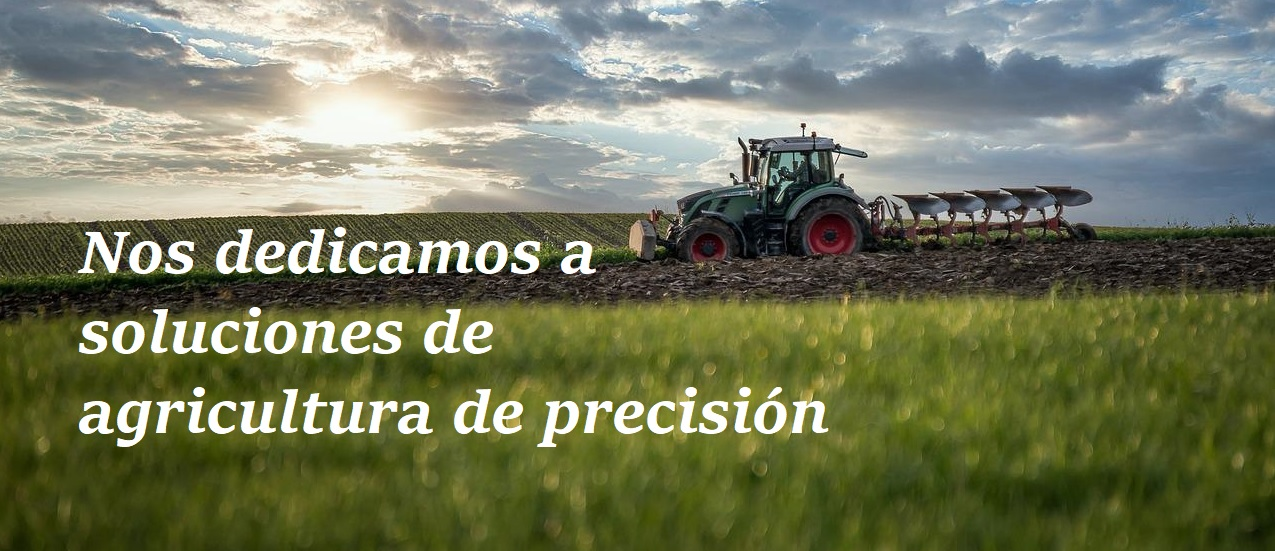
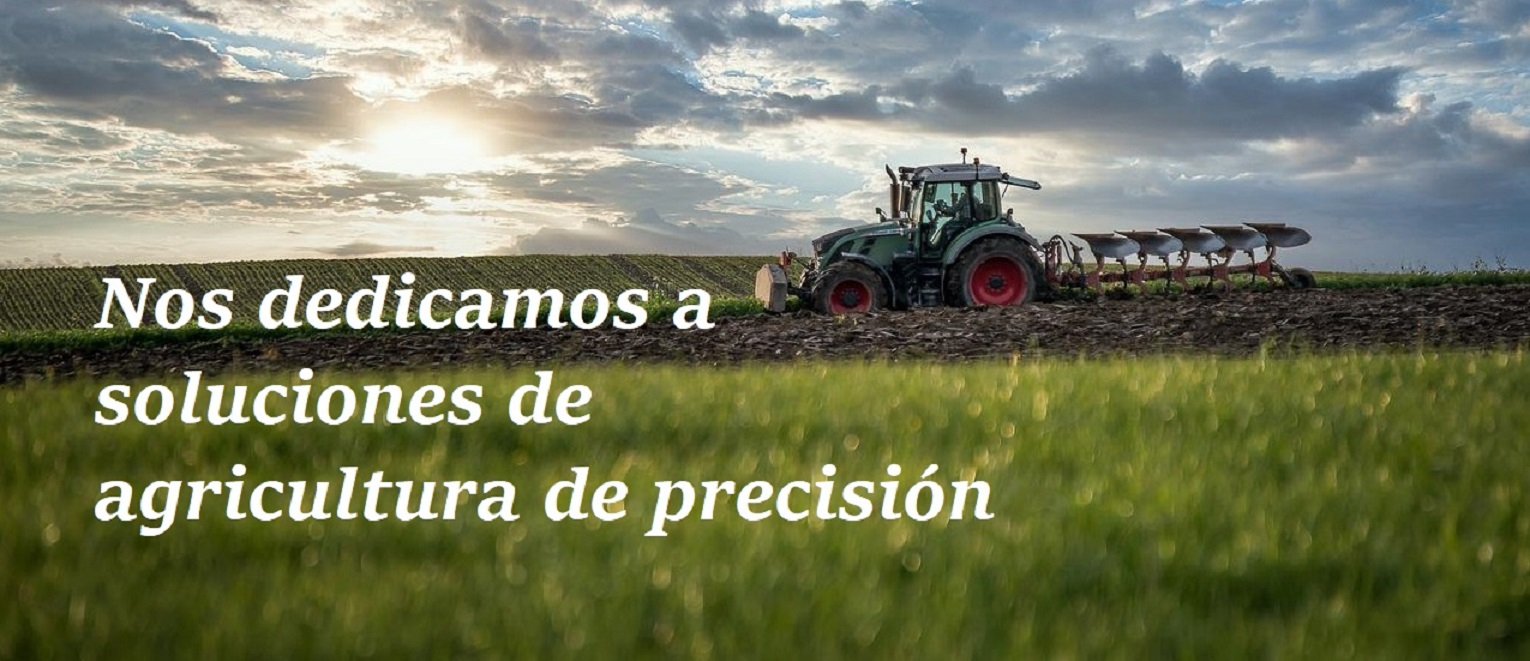
mejoras bootstrap

diff --git a/index.html b/index.html
@@ -11,7 +11,7 @@
         integrity="sha384-gH2yIJqKdNHPEq0n4Mqa/HGKIhSkIHeL5AyhkYV8i59U5AR6csBvApHHNl/vI1Bx" crossorigin="anonymous">
     <link rel="stylesheet" href="css/estilos.css">
 </head>
-<body class=class="container-fluid">
+<body class="container-fluid">
     <!-- EL HEADER LO VAMOS A MAQUETAR CON FLEXBOX -->
     <header>
         <div>
@@ -28,87 +28,95 @@
             </ul>
         </nav>
     </header>
-    <!-- SECCIÓN SERVICIOS -->
+   
+
+    <img class="img-fluid" src="img/tractor3.jpg" alt=""> 
     <div class="row">
-        <div class="col-xl-12 col-md-12 col-sm-12 text-center">
-            <img class="imagenEncabezado" src="img/tractor3.jpg" alt="">
-        </div>
-    </div>
-    <!--  
-        <div class="col-xl-3 col-md-6 col-sm-12">
-            <p>2) Esto es una columna</p>
-            <img src="https://placekitten.com/96/139" alt="imagen de gatito">
-        </div>
-
-        <div class="col-xl-3 col-md-6 col-sm-12">
-            <p>3) Esto es una columna</p>
-            <img src="https://placekitten.com/96/139" alt="imagen de gatito">
-        </div>
-
-        <div class="col-xl-3 col-md-6 col-sm-12">
-            <p>3) Esto es una columna</p>
-            <img src="https://placekitten.com/96/139" alt="imagen de gatito">
-        </div>
-    </div>
-  -->  
-  <div class="row">
-    <div class="col-xl-12 col-md-12 col-sm-12 text-center">  
-        <section id="galeria">
-            <div class="contenedor">
-                <h2>Principales productos</h2>
-                <div class="imagenContenedor">
-                    <div class="banderillero">
-                        <img class="imagenGaleria imagenUno" src="img/banderillero.jpg" alt="">
-                        <p>Banderillero Satelital</p>
+        <div class="col-xl-6 col-md-6 col-sm-12 text-center"> 
+          
+                <p class="fw-bold fs-3 p-2 bg-dark text-white">Productos</p>
+                 <div id="carouselExampleCaptions" class="carousel slide" data-bs-ride="carousel"> 
+                    <div class="carousel-inner">
+                    <div class="carousel-item active">
+                        <img class="imagenGaleria" src="img/banderillero.jpg" class="d-block w-100" alt="...">
+                        <div class="carousel-caption d-none d-md-block">
+                        <h5>Banderillero Satelital</h5>
+                        <p>Para pulverizar con precisiones superiores a 50 cm</p>
+                        </div>
                     </div>
-                    <div class="dosificador">
-                        <img class="imagenGaleria imagenUno" src="img/dosificador.png" alt="">
-                        <p>Dosificador</p>
+                    <div class="carousel-item">
+                        <img class="imagenGaleria" src="img/dosificador.png" class="d-block w-100" alt="...">
+                        <div class="carousel-caption d-none d-md-block">
+                        <h5>Dosificador de siembra</h5>
+                        <p>Aplique siembra variable georeferenciada</p>
+                        </div>
                     </div>
-                    <div class="Monitoreo de siembra">
-                        <img class="imagenGaleria imagenUno" src="img/monitoreo.jpg" alt="">
-                        <p>Monitoreo de siembra</p>
+                    <div class="carousel-item">
+                        <img class="imagenGaleria" src="img/monitoreo.jpg" class="d-block w-100" alt="...">
+                        <div class="carousel-caption d-none d-md-block">
+                        <h5>Monitoreo de Siembra</h5>
+                        <p>Controle la dosis de grano pico por pico</p>
+                        </div>
                     </div>
+                    </div>
+                    <button class="carousel-control-prev" type="button" data-bs-target="#carouselExampleCaptions" data-bs-slide="prev">
+                    <span class="carousel-control-prev-icon" aria-hidden="true"></span>
+                    <span class="visually-hidden">Previous</span>
+                    </button>
+                    <button class="carousel-control-next" type="button" data-bs-target="#carouselExampleCaptions" data-bs-slide="next">
+                    <span class="carousel-control-next-icon" aria-hidden="true"></span>
+                    <span class="visually-hidden">Next</span>
+                    </button>
                 </div>
-            </div>
-        </section>
-    </div>
-  </div>
+        </div>
+          
+        <div class="col-xl-6 col-md-6 col-sm-12 text-center">
+            <div class="textoTecnoAgro">
+                <p class="fw-bold fs-3">Agricultura de Precisión Tecno Agro</p> 
+                <p class="fs-6">Sólo Tecno Agro conecta personas, inteligencia, tecnología y máquinas para obtener mayor eficiencia y rentabilidad de forma sustentable, aplicando:</p>
+                 <ul> 
+                    <li>El elemento correcto</li>
+                    <li>En el lugar correcto</li>
+                    <li>En la medida correcta</li>
+                    <li>De forma correcta</li>
+                    <li>En el tiempo correcto</li>
 
-        
+                </ul>
+            </div>
+        </div>
+    </div>
+
+</div>
+       
 <div class="row">
     <div class="col-xl-6 col-md-12 col-sm-12 text-center">  
+        <div class="servicios">        
+         <p class="fw-bold fs-2 ">Servicios</p>
+         <p class="fs-3 fw-bold">Muestreo de Suelos</p> 
+         <p class="fs-3 fw-bold">Mapa de altimetría</p> 
+         <p class="fs-3 fw-bold">Mapa de índice verde medido con drones</p> 
 
-        <section id="servicios">
-
-            <div class="contenedor">
-                <h1>Carrousel con principales servicios</h1>
-                <h2>Servicio de pulverización por ha</h2>
-                <p>Lorem ipsum dolor sit amet consectetur, adipisicing elit. Sit dicta quod aut ex tempora suscipit porro quas, debitis asperiores totam illum quibusdam laboriosam nostrum culpa iste minima facere provident sed.
-                </p>
-            </div>
-        </section>
+        </div>
     </div>
-
     <div class="col-xl-6 col-md-12 col-sm-12 text-center"> 
-        <section id="contacto" class="contenedor">
-            <h2>Contacto</h2>
-            <p>En breve un asesor se estará comunicando con vos</p>
-            <form class="formulario">
-                <div class="contenedorInput">
-                    <input class="campo" type="text" placeholder="Ingrese su nombre">
-                    <input class="campo" type="text" placeholder="Ingrese su apellido">
-                    <input class="campo" type="email" placeholder="Ingrese su email">
-                </div>
-                <textarea class="campo" name="mensaje" id="mensaje" cols="30" rows="10"
-                    placeholder="Ingrese su mensaje"></textarea>
-                <input class="boton" type="submit">
-                <input class="boton" type="reset">
-            </form>
-        </section>
+        <h3>Formulario</h3>
+        <form>
+            <div class="mb-3">
+                <label for="exampleInputEmail1" class="form-label">Correo Electrónico</label>
+                <input type="email" class="form-control" id="exampleInputEmail1" aria-describedby="emailHelp">
+                <div id="emailHelp" class="form-text">We'll never share your email with anyone else.</div>
+            </div>
+            <div class="mb-3">
+                <label for="exampleInputEmail1" class="form-label">Nombre Completo</label>
+                <input type="email" class="form-control" id="exampleInputEmail1" aria-describedby="emailHelp">
+                <div id="emailHelp" class="form-text">We'll never share your email with anyone else.</div>
+            </div>
+            <button type="submit" class="btn btn-primary">Submit</button>
+            <button type="reset" class="btn btn-primary">Borrar todo</button>
+        </form>
     </div>
 </div>
-
+<h2><br></h2>
     <div class="botonWhatsApp">
         <img src="img/logoWhatsapp.png" alt="">
     </div>
@@ -130,7 +138,10 @@
         </div>
     </footer>
 
-    <script src="https://kit.fontawesome.com/ac484d389e.js" crossorigin="anonymous"></script>
+    <!-- JavaScript Bundle with Popper -->
+    <script src="https://cdn.jsdelivr.net/npm/bootstrap@5.2.0/dist/js/bootstrap.bundle.min.js"
+        integrity="sha384-A3rJD856KowSb7dwlZdYEkO39Gagi7vIsF0jrRAoQmDKKtQBHUuLZ9AsSv4jD4Xa"
+        crossorigin="anonymous"></script>
 </body>
 
 </html>

diff --git a/css/estilos.css b/css/estilos.css
@@ -5,8 +5,8 @@
     padding: 0;
 }
 
-body {
-    font-family: 'Roboto', sans-serif;
+.body{
+    background-color: #310900;
 }
 
 header {
@@ -16,7 +16,12 @@ header {
     display: flex;
     justify-content: space-between;
     align-items: center;
+    position: sticky;
+    top: 0;
+    /*Z-INDEX*/
+    z-index: 2;
 }
+
 
 .botonera {
     margin-right: 20px;
@@ -71,8 +76,44 @@ header {
     filter: grayscale(50%);
 }
 
+.carousel-control-prev-icon, .carousel-control-next-icon {
+    height: 40px;
+    width: 40px;
+    outline: black;
+    background-color: rgba(0, 0, 0, 0.8);
+    background-size: 100%, 100%;
+    border-radius: 50%;
+    border: 1px solid black;
+}
+.productos{
+    background-image: radial-gradient(circle at 29.63% 20.91%, #8c7d0f 0, #8a710b 10%, #86640a 20%, #7e5609 30%, #724709 40%, #643708 50%, #552805 60%, #471c00 70%, #3b1200 80%, #310900 90%, #2a0000 100%);
+}
 
+.textoTecnoAgro p{
+    height: 100%;
+    text-align: left;
+    padding-left: 3%;
+}
+.textoTecnoAgro ul{
+    height: 100%;
+    text-align: left;
+    padding-left: 5%;
+  
+}
+.textoTecnoAgro{
+ background-image: radial-gradient(circle at 87.5% 12.5%, #b6ff43 0, #95ff45 16.67%, #69fa45 33.33%, #0ced43 50%, #00e044 66.67%, #00d54b 83.33%, #00ce56 100%); 
 
+}
+.carousel-caption {
+    position: absolute; 
+    padding: 5px;
+    color: whitesmoke;
+    text-align:center;
+    background-color: rgba(83, 79, 79, 0.4); /* Añadir para conseguir el fondo con opacidad */
+    font-weight: bold;
+    
+   
+}
 .imagenContenedor {
     display: flex;
     justify-content: center;
@@ -103,7 +144,19 @@ header {
     border-radius: 4px;
     cursor: pointer;
 }
-
+.servicios
+{
+    opacity: 0.8;
+  background-image:url("../img/servicios.png");  
+  background-size: 100% 100%;
+  text-shadow: white;
+  
+    
+}
+.servicios p{
+   
+    color:blue;
+}
 
 /* SECCION FOOTER */
 
@@ -114,6 +167,7 @@ footer {
     display: flex;
     justify-content: space-evenly;
     align-items: center;
+    padding-top: 15px;
 }
 
 footer ul li {
@@ -133,6 +187,7 @@ footer h4 {
 }
 footer p{
     color:whitesmoke;
+    
 }
 
 /* BOTON DE WHATSAPP */
@@ -144,60 +199,6 @@ footer p{
     right: 10px;
 }
 
-/* APLICAMOS GRID AREA */
-@media (min-width:1024px) { 
-    .bodyPadreGrid {
-        display: grid;
-        grid-template-areas: 
-        "header header header"
-        "imagenCentral imagenCentral imagenCentral"
-        "galeria galeria galeria"
-        "servicios servicios contacto"
-        "servicios servicios contacto"
-        "footer footer footer"
-        ;    
-    } 
-}
 
-@media (min-width:768px) {
-    .bodyPadreGrid {
-        display: grid;
-        grid-template-areas: 
-        "header header"
-        "imagenCentral imagenCentral"
-        "galeria galeria"
-        "servicios contacto"
-        "servicios contacto"
-        "footer footer"
-        ;    
-    } 
-}
 
-header {
-    grid-area: header;
-    position: sticky;
-    top: 0;
-    /*Z-INDEX*/
-    z-index: 2;
-}
-
-.contenedorImagen {
-    grid-area: imagenCentral;
-}
-
-#servicios {
-    grid-area: servicios;
-}
-
-#galeria {
-    grid-area: galeria;
-}
-
-#contacto {
-    grid-area: contacto;
-}
-
-#footer {
-    grid-area: footer;
-}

- Problem requirements -
Say how many lines of the listing above contain "bootstrap". Include nothing besides the number.

- Problem solution -
2